Structured diff data
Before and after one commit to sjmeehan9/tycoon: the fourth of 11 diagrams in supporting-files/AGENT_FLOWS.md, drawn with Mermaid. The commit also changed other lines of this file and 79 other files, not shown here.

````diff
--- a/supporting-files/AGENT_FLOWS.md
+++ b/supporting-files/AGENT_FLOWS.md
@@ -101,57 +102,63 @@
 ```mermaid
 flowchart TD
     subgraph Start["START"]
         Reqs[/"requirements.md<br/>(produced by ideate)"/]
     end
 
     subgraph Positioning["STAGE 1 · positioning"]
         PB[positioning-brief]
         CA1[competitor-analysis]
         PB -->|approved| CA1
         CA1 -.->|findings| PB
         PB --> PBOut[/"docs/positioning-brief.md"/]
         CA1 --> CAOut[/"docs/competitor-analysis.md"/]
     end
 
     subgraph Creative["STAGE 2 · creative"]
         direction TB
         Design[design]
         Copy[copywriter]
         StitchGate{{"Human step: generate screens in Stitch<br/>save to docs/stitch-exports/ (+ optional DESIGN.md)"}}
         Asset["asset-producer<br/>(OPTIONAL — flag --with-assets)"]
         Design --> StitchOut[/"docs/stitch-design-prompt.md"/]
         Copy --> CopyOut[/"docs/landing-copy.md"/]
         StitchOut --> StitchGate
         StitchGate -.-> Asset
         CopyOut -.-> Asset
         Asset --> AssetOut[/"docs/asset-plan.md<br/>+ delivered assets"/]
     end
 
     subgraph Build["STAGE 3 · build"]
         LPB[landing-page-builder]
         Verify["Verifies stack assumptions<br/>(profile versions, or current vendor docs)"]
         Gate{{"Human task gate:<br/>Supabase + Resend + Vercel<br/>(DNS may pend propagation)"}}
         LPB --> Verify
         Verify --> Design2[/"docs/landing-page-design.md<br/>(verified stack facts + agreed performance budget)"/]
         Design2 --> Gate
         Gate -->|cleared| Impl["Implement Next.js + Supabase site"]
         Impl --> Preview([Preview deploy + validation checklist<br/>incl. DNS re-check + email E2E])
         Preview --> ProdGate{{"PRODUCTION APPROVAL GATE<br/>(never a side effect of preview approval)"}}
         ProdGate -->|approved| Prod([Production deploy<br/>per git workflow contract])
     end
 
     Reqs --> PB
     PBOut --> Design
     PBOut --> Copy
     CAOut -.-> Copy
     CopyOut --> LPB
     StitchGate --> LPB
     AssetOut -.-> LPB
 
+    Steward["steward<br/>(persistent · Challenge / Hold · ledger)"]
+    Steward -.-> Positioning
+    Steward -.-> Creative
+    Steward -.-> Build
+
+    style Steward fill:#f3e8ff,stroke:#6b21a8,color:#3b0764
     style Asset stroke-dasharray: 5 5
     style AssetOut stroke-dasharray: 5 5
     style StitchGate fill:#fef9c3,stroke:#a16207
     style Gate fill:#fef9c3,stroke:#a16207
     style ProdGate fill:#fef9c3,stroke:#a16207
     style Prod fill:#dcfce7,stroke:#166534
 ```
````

## TASK DESCRIPTION:
If a line in the records above holds the string "Reqs", copy it out.

## ANSWER TO THE EXERCISE:
         Reqs[/"requirements.md<br/>(produced by ideate)"/]
     Reqs --> PB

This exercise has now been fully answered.